Regional Schools Commissioners


  • The Government announced it was creating eight new posts for Regional Schools Commissioners (RSCs) in early 2014. Appointees took up their positions in September 2014. Initially their role was to take operational decisions about academies and free schools on behalf of the Secretary of State. The eight RSCs have no legislative basis but have considerable powers delegated from the Secretary of State.
  • The eight RSCs have Headteacher Boards (HTBs) to advise them. These are made up largely of heads of academies within the region. Some are elected by local academy heads and others are appointed or co-opted.

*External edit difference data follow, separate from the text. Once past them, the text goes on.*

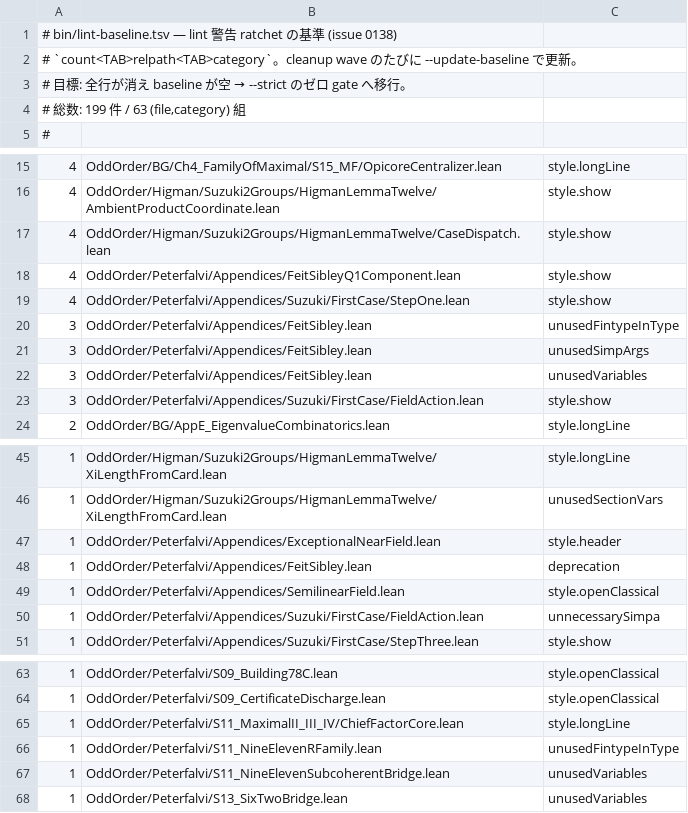
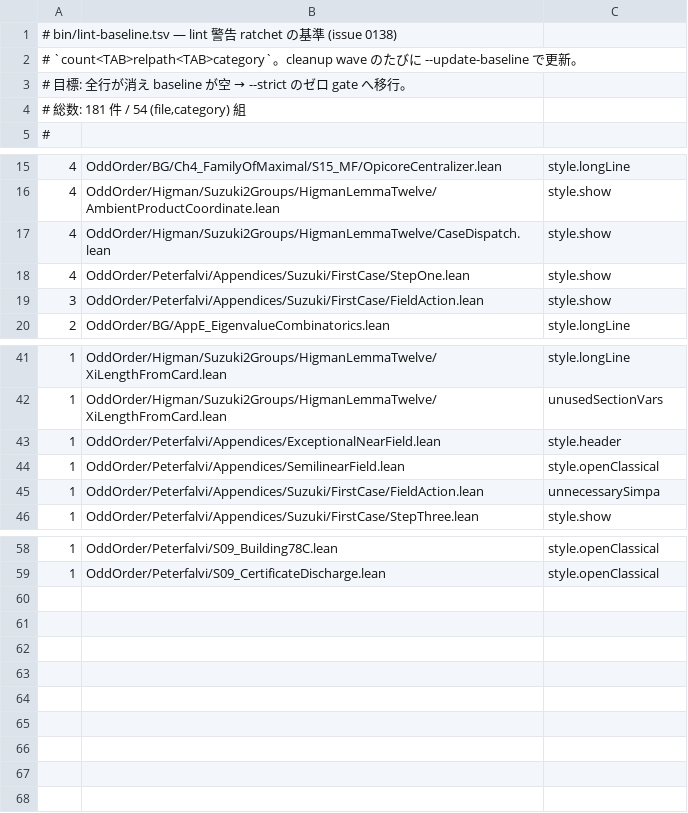
Before and after one commit to yawara/odd-order, a TSV file: bin/lint-baseline.tsv, drawn as a sheet; only a part is shown, gaps mark what is left out.

```diff
--- a/bin/lint-baseline.tsv
+++ b/bin/lint-baseline.tsv
@@ -3,3 +3,3 @@
 # 目標: 全行が消え baseline が空 → --strict のゼロ gate へ移行。
-# 総数: 199 件 / 63 (file,category) 組
+# 総数: 181 件 / 54 (file,category) 組
 #
@@ -17,7 +17,3 @@
 4	OddOrder/Higman/Suzuki2Groups/HigmanLemmaTwelve/CaseDispatch.lean	style.show
-4	OddOrder/Peterfalvi/Appendices/FeitSibleyQ1Component.lean	style.show
 4	OddOrder/Peterfalvi/Appendices/Suzuki/FirstCase/StepOne.lean	style.show
-3	OddOrder/Peterfalvi/Appendices/FeitSibley.lean	unusedFintypeInType
-3	OddOrder/Peterfalvi/Appendices/FeitSibley.lean	unusedSimpArgs
-3	OddOrder/Peterfalvi/Appendices/FeitSibley.lean	unusedVariables
 3	OddOrder/Peterfalvi/Appendices/Suzuki/FirstCase/FieldAction.lean	style.show
@@ -47,3 +43,2 @@
 1	OddOrder/Peterfalvi/Appendices/ExceptionalNearField.lean	style.header
-1	OddOrder/Peterfalvi/Appendices/FeitSibley.lean	deprecation
 1	OddOrder/Peterfalvi/Appendices/SemilinearField.lean	style.openClassical
@@ -64,5 +59 @@
 1	OddOrder/Peterfalvi/S09_CertificateDischarge.lean	style.openClassical
-1	OddOrder/Peterfalvi/S11_MaximalII_III_IV/ChiefFactorCore.lean	style.longLine
-1	OddOrder/Peterfalvi/S11_NineElevenRFamily.lean	unusedFintypeInType
-1	OddOrder/Peterfalvi/S11_NineElevenSubcoherentBridge.lean	unusedVariables
-1	OddOrder/Peterfalvi/S13_SixTwoBridge.lean	unusedVariables
```
Also changed, not shown: 6 other files.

  • RSCs have been appointed on salaries which in some cases are over £140,000 a year. Staffing costs in each office are up to £260,000. Payments for academy heads serving on the HTBs are £500 per day and head teachers are expected to spend at least half to one day per week on the role.

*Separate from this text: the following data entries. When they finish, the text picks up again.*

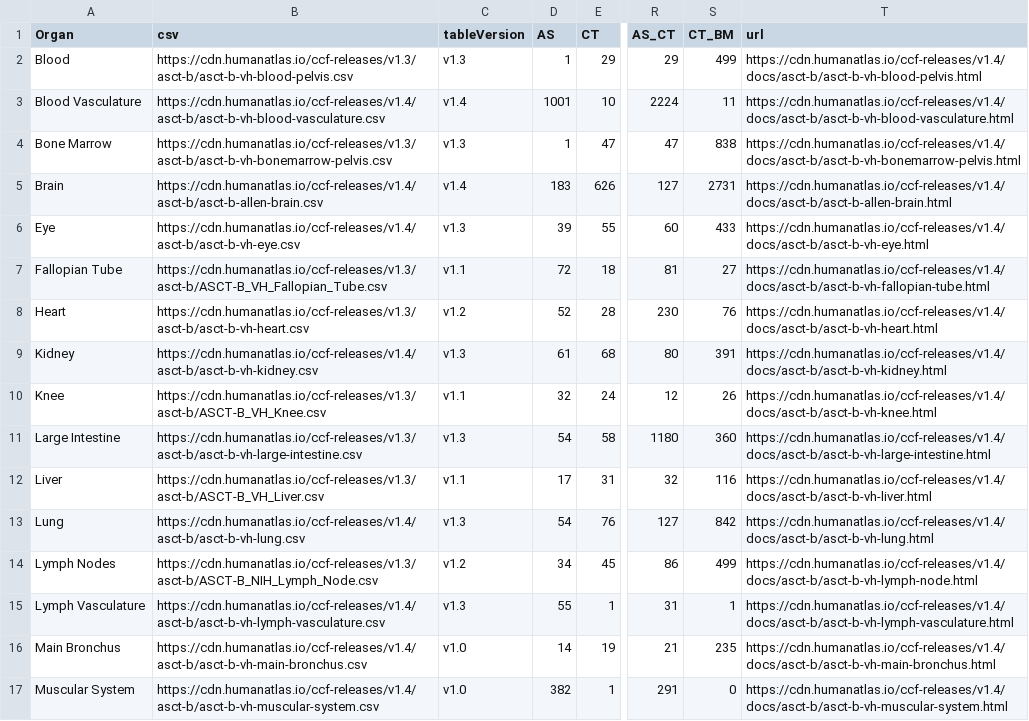
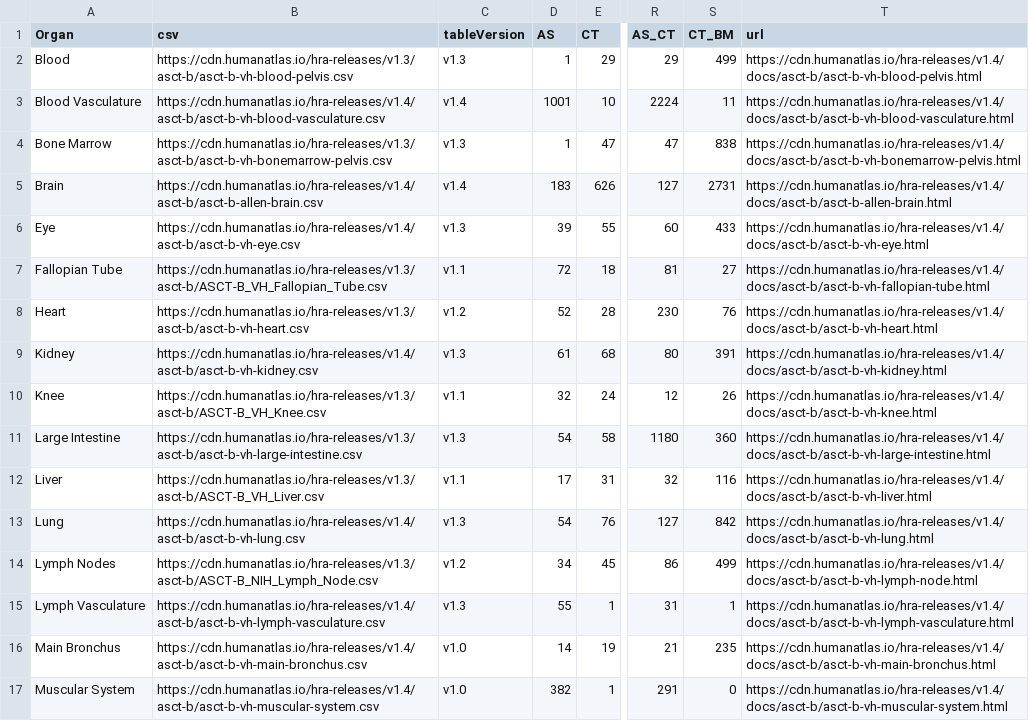
Before and after one commit to cns-iu/ccf, a CSV file: assets/table-data/release5.csv, drawn as a sheet; only a part is shown, gaps mark what is left out; the diff covers the shown part only; the diff names each change by its address in the sheet, - before the commit and + after, or states it on an @@ line.

```diff
--- a/assets/table-data/release5.csv
+++ b/assets/table-data/release5.csv
-B2 (csv): https://cdn.humanatlas.io/ccf-releases/v1.3/asct-b/asct-b-vh-blood-pelvis.csv
+B2 (csv): https://cdn.humanatlas.io/hra-releases/v1.3/asct-b/asct-b-vh-blood-pelvis.csv
-T2 (url): https://cdn.humanatlas.io/ccf-releases/v1.4/docs/asct-b/asct-b-vh-blood-pelvis.html
+T2 (url): https://cdn.humanatlas.io/hra-releases/v1.4/docs/asct-b/asct-b-vh-blood-pelvis.html
-B3 (csv): https://cdn.humanatlas.io/ccf-releases/v1.4/asct-b/asct-b-vh-blood-vasculature.csv
+B3 (csv): https://cdn.humanatlas.io/hra-releases/v1.4/asct-b/asct-b-vh-blood-vasculature.csv
-T3 (url): https://cdn.humanatlas.io/ccf-releases/v1.4/docs/asct-b/asct-b-vh-blood-vasculature.html
+T3 (url): https://cdn.humanatlas.io/hra-releases/v1.4/docs/asct-b/asct-b-vh-blood-vasculature.html
-B4 (csv): https://cdn.humanatlas.io/ccf-releases/v1.3/asct-b/asct-b-vh-bonemarrow-pelvis.csv
+B4 (csv): https://cdn.humanatlas.io/hra-releases/v1.3/asct-b/asct-b-vh-bonemarrow-pelvis.csv
-T4 (url): https://cdn.humanatlas.io/ccf-releases/v1.4/docs/asct-b/asct-b-vh-bonemarrow-pelvis.html
+T4 (url): https://cdn.humanatlas.io/hra-releases/v1.4/docs/asct-b/asct-b-vh-bonemarrow-pelvis.html
-B5 (csv): https://cdn.humanatlas.io/ccf-releases/v1.4/asct-b/asct-b-allen-brain.csv
+B5 (csv): https://cdn.humanatlas.io/hra-releases/v1.4/asct-b/asct-b-allen-brain.csv
-T5 (url): https://cdn.humanatlas.io/ccf-releases/v1.4/docs/asct-b/asct-b-allen-brain.html
+T5 (url): https://cdn.humanatlas.io/hra-releases/v1.4/docs/asct-b/asct-b-allen-brain.html
-B6 (csv): https://cdn.humanatlas.io/ccf-releases/v1.4/asct-b/asct-b-vh-eye.csv
+B6 (csv): https://cdn.humanatlas.io/hra-releases/v1.4/asct-b/asct-b-vh-eye.csv
-T6 (url): https://cdn.humanatlas.io/ccf-releases/v1.4/docs/asct-b/asct-b-vh-eye.html
+T6 (url): https://cdn.humanatlas.io/hra-releases/v1.4/docs/asct-b/asct-b-vh-eye.html
-B7 (csv): https://cdn.humanatlas.io/ccf-releases/v1.3/asct-b/ASCT-B_VH_Fallopian_Tube.csv
+B7 (csv): https://cdn.humanatlas.io/hra-releases/v1.3/asct-b/ASCT-B_VH_Fallopian_Tube.csv
-T7 (url): https://cdn.humanatlas.io/ccf-releases/v1.4/docs/asct-b/asct-b-vh-fallopian-tube.html
+T7 (url): https://cdn.humanatlas.io/hra-releases/v1.4/docs/asct-b/asct-b-vh-fallopian-tube.html
-B8 (csv): https://cdn.humanatlas.io/ccf-releases/v1.3/asct-b/asct-b-vh-heart.csv
+B8 (csv): https://cdn.humanatlas.io/hra-releases/v1.3/asct-b/asct-b-vh-heart.csv
-T8 (url): https://cdn.humanatlas.io/ccf-releases/v1.4/docs/asct-b/asct-b-vh-heart.html
+T8 (url): https://cdn.humanatlas.io/hra-releases/v1.4/docs/asct-b/asct-b-vh-heart.html
-B9 (csv): https://cdn.humanatlas.io/ccf-releases/v1.4/asct-b/asct-b-vh-kidney.csv
+B9 (csv): https://cdn.humanatlas.io/hra-releases/v1.4/asct-b/asct-b-vh-kidney.csv
-T9 (url): https://cdn.humanatlas.io/ccf-releases/v1.4/docs/asct-b/asct-b-vh-kidney.html
+T9 (url): https://cdn.humanatlas.io/hra-releases/v1.4/docs/asct-b/asct-b-vh-kidney.html
-B10 (csv): https://cdn.humanatlas.io/ccf-releases/v1.3/asct-b/ASCT-B_VH_Knee.csv
+B10 (csv): https://cdn.humanatlas.io/hra-releases/v1.3/asct-b/ASCT-B_VH_Knee.csv
-T10 (url): https://cdn.humanatlas.io/ccf-releases/v1.4/docs/asct-b/asct-b-vh-knee.html
+T10 (url): https://cdn.humanatlas.io/hra-releases/v1.4/docs/asct-b/asct-b-vh-knee.html
-B11 (csv): https://cdn.humanatlas.io/ccf-releases/v1.3/asct-b/asct-b-vh-large-intestine.csv
+B11 (csv): https://cdn.humanatlas.io/hra-releases/v1.3/asct-b/asct-b-vh-large-intestine.csv
-T11 (url): https://cdn.humanatlas.io/ccf-releases/v1.4/docs/asct-b/asct-b-vh-large-intestine.html
+T11 (url): https://cdn.humanatlas.io/hra-releases/v1.4/docs/asct-b/asct-b-vh-large-intestine.html
-B12 (csv): https://cdn.humanatlas.io/ccf-releases/v1.3/asct-b/ASCT-B_VH_Liver.csv
+B12 (csv): https://cdn.humanatlas.io/hra-releases/v1.3/asct-b/ASCT-B_VH_Liver.csv
-T12 (url): https://cdn.humanatlas.io/ccf-releases/v1.4/docs/asct-b/asct-b-vh-liver.html
+T12 (url): https://cdn.humanatlas.io/hra-releases/v1.4/docs/asct-b/asct-b-vh-liver.html
-B13 (csv): https://cdn.humanatlas.io/ccf-releases/v1.4/asct-b/asct-b-vh-lung.csv
+B13 (csv): https://cdn.humanatlas.io/hra-releases/v1.4/asct-b/asct-b-vh-lung.csv
-T13 (url): https://cdn.humanatlas.io/ccf-releases/v1.4/docs/asct-b/asct-b-vh-lung.html
+T13 (url): https://cdn.humanatlas.io/hra-releases/v1.4/docs/asct-b/asct-b-vh-lung.html
-B14 (csv): https://cdn.humanatlas.io/ccf-releases/v1.3/asct-b/ASCT-B_NIH_Lymph_Node.csv
+B14 (csv): https://cdn.humanatlas.io/hra-releases/v1.3/asct-b/ASCT-B_NIH_Lymph_Node.csv
-T14 (url): https://cdn.humanatlas.io/ccf-releases/v1.4/docs/asct-b/asct-b-vh-lymph-node.html
+T14 (url): https://cdn.humanatlas.io/hra-releases/v1.4/docs/asct-b/asct-b-vh-lymph-node.html
-B15 (csv): https://cdn.humanatlas.io/ccf-releases/v1.4/asct-b/asct-b-vh-lymph-vasculature.csv
+B15 (csv): https://cdn.humanatlas.io/hra-releases/v1.4/asct-b/asct-b-vh-lymph-vasculature.csv
-T15 (url): https://cdn.humanatlas.io/ccf-releases/v1.4/docs/asct-b/asct-b-vh-lymph-vasculature.html
+T15 (url): https://cdn.humanatlas.io/hra-releases/v1.4/docs/asct-b/asct-b-vh-lymph-vasculature.html
-B16 (csv): https://cdn.humanatlas.io/ccf-releases/v1.4/asct-b/asct-b-vh-main-bronchus.csv
+B16 (csv): https://cdn.humanatlas.io/hra-releases/v1.4/asct-b/asct-b-vh-main-bronchus.csv
-T16 (url): https://cdn.humanatlas.io/ccf-releases/v1.4/docs/asct-b/asct-b-vh-main-bronchus.html
+T16 (url): https://cdn.humanatlas.io/hra-releases/v1.4/docs/asct-b/asct-b-vh-main-bronchus.html
-B17 (csv): https://cdn.humanatlas.io/ccf-releases/v1.4/asct-b/asct-b-vh-muscular-system.csv
+B17 (csv): https://cdn.humanatlas.io/hra-releases/v1.4/asct-b/asct-b-vh-muscular-system.csv
-T17 (url): https://cdn.humanatlas.io/ccf-releases/v1.4/docs/asct-b/asct-b-vh-muscular-system.html
+T17 (url): https://cdn.humanatlas.io/hra-releases/v1.4/docs/asct-b/asct-b-vh-muscular-system.html
```
Also changed, not shown: 30 edited cells elsewhere in this file, assets/table-data/release2.csv, assets/table-data/release4.csv, 10 other files.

  • The role of RSCs has changed considerably since their creation. The first advertisement for RSCs stated that: “The role of local authorities will be unchanged.” 1 Despite this, on 15 June 2015, Lord Nash wrote to Local Authority Directors of Children’s Services to announce new powers for RSCs over maintained schools.2 His letter stated: “This change represents the next step to creating a more regionalised system.” A move towards a more regionalised system is a dramatic change in the educational landscape, especially since there are no democratic structures at a regional level.

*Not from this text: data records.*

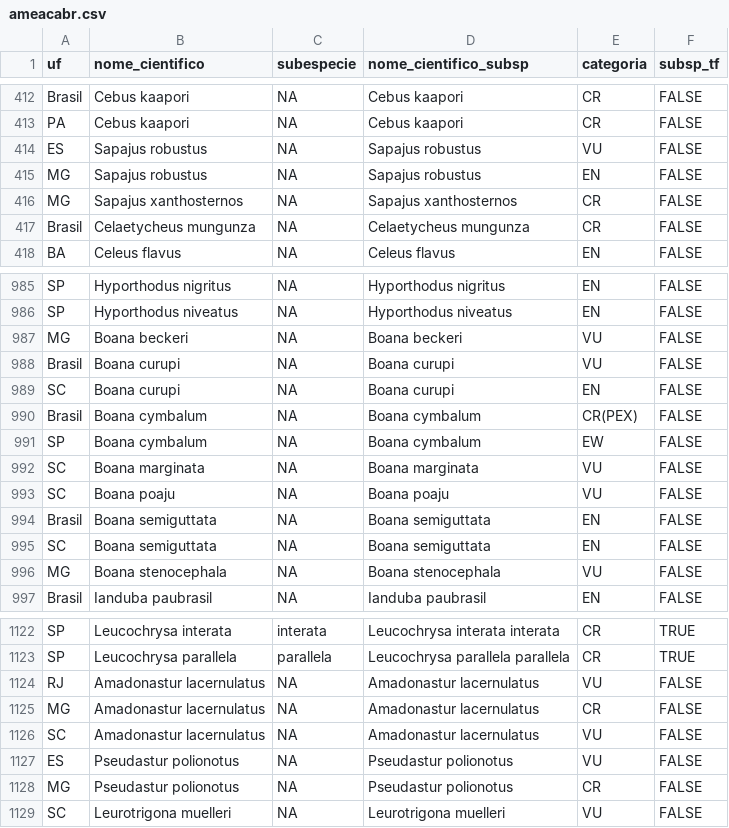
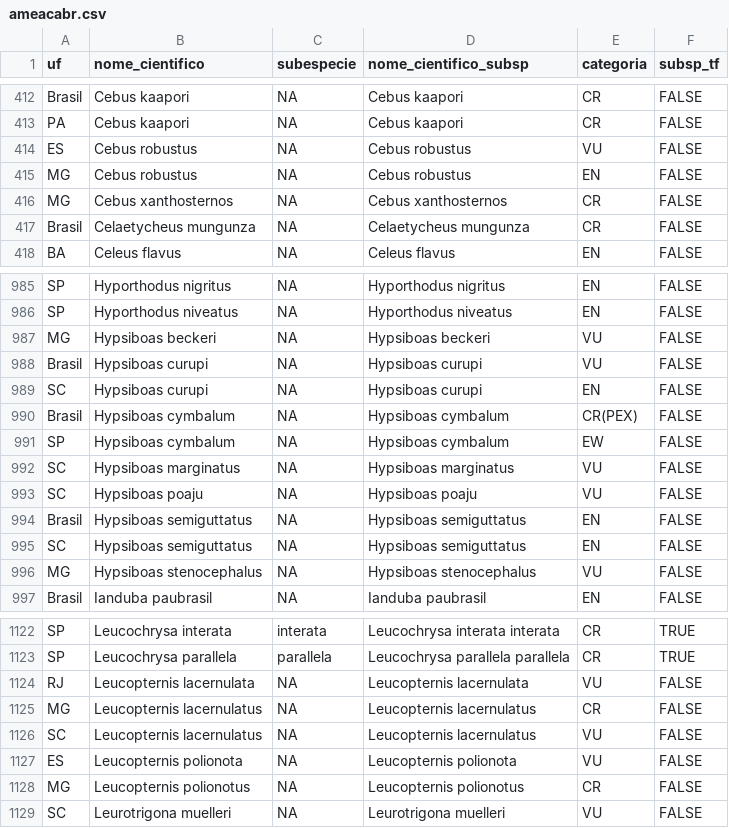
Before and after one commit to rdornas/ameacabr, a CSV file: data-raw/ameacabr.csv, drawn as a sheet; only a part is shown, gaps mark what is left out; the diff covers the shown part only.

Commit message:
Revogando atualizações do BD - retornando ao estado original.

```diff
--- a/data-raw/ameacabr.csv
+++ b/data-raw/ameacabr.csv
@@ -413,5 +413,5 @@ Brasil,Cebus kaapori,NA,Cebus kaapori,CR,FALSE
 PA,Cebus kaapori,NA,Cebus kaapori,CR,FALSE
-ES,Sapajus robustus,NA,Sapajus robustus,VU,FALSE
-MG,Sapajus robustus,NA,Sapajus robustus,EN,FALSE
-MG,Sapajus xanthosternos,NA,Sapajus xanthosternos,CR,FALSE
+ES,Cebus robustus,NA,Cebus robustus,VU,FALSE
+MG,Cebus robustus,NA,Cebus robustus,EN,FALSE
+MG,Cebus xanthosternos,NA,Cebus xanthosternos,CR,FALSE
 Brasil,Celaetycheus mungunza,NA,Celaetycheus mungunza,CR,FALSE
@@ -986,12 +986,12 @@ SP,Hyporthodus nigritus,NA,Hyporthodus nigritus,EN,FALSE
 SP,Hyporthodus niveatus,NA,Hyporthodus niveatus,EN,FALSE
-MG,Boana beckeri,NA,Boana beckeri,VU,FALSE
-Brasil,Boana curupi,NA,Boana curupi,VU,FALSE
-SC,Boana curupi,NA,Boana curupi,EN,FALSE
-Brasil,Boana cymbalum,NA,Boana cymbalum,CR(PEX),FALSE
-SP,Boana cymbalum,NA,Boana cymbalum,EW,FALSE
-SC,Boana marginata,NA,Boana marginata,VU,FALSE
-SC,Boana poaju,NA,Boana poaju,VU,FALSE
-Brasil,Boana semiguttata,NA,Boana semiguttata,EN,FALSE
-SC,Boana semiguttata,NA,Boana semiguttata,EN,FALSE
-MG,Boana stenocephala,NA,Boana stenocephala,VU,FALSE
+MG,Hypsiboas beckeri,NA,Hypsiboas beckeri,VU,FALSE
+Brasil,Hypsiboas curupi,NA,Hypsiboas curupi,VU,FALSE
+SC,Hypsiboas curupi,NA,Hypsiboas curupi,EN,FALSE
+Brasil,Hypsiboas cymbalum,NA,Hypsiboas cymbalum,CR(PEX),FALSE
+SP,Hypsiboas cymbalum,NA,Hypsiboas cymbalum,EW,FALSE
+SC,Hypsiboas marginatus,NA,Hypsiboas marginatus,VU,FALSE
+SC,Hypsiboas poaju,NA,Hypsiboas poaju,VU,FALSE
+Brasil,Hypsiboas semiguttatus,NA,Hypsiboas semiguttatus,EN,FALSE
+SC,Hypsiboas semiguttatus,NA,Hypsiboas semiguttatus,EN,FALSE
+MG,Hypsiboas stenocephalus,NA,Hypsiboas stenocephalus,VU,FALSE
 Brasil,Ianduba paubrasil,NA,Ianduba paubrasil,EN,FALSE
@@ -1123,7 +1123,7 @@ SP,Leucochrysa interata,interata,Leucochrysa interata interata,CR,TRUE
 SP,Leucochrysa parallela,parallela,Leucochrysa parallela parallela,CR,TRUE
-RJ,Amadonastur lacernulatus,NA,Amadonastur lacernulatus,VU,FALSE
-MG,Amadonastur lacernulatus,NA,Amadonastur lacernulatus,CR,FALSE
-SC,Amadonastur lacernulatus,NA,Amadonastur lacernulatus,VU,FALSE
-ES,Pseudastur polionotus,NA,Pseudastur polionotus,VU,FALSE
-MG,Pseudastur polionotus,NA,Pseudastur polionotus,CR,FALSE
+RJ,Leucopternis lacernulata,NA,Leucopternis lacernulata,VU,FALSE
+MG,Leucopternis lacernulatus,NA,Leucopternis lacernulatus,CR,FALSE
+SC,Leucopternis lacernulatus,NA,Leucopternis lacernulatus,VU,FALSE
+ES,Leucopternis polionota,NA,Leucopternis polionota,VU,FALSE
+MG,Leucopternis polionotus,NA,Leucopternis polionotus,CR,FALSE
 SC,Leurotrigona muelleri,NA,Leurotrigona muelleri,VU,FALSE
```
Also changed, not shown: 38 edited cells elsewhere in this file.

  • In August 2015, a DfE advertisement appeared for ‘Education Specialists to support the academies and free school programme’.3The total worth of the contract is £12 million over two years for consultants who, according to the job description, will support the Regional Schools Commissioners.4 This development appears to be a rebranding of the role of ‘academy brokers’ who were employed to ‘persuade’ heads and governors to convert their schools into academies. A freedom of information (FoI) request revealed that the DfE had paid out £14m of taxpayers’ money to academy brokers between April 2010 and March 2014.5
  • There is a lack of information in the public domain about RSC and HTB processes. Whereas every school is required to have a website containing certain specified information, there is very limited public information on the Government website about RSCs and HTBs.6 The main Government page provides the names of all RSCs and HTBs and brief ‘Records of meetings’ listing decisions taken.7 However, there is no record of the discussions which led to these decisions. At the very end of the page, there is an Excel sheet listing conflicts of interest for the RSC and HTB members. This may provide useful information for NUT members.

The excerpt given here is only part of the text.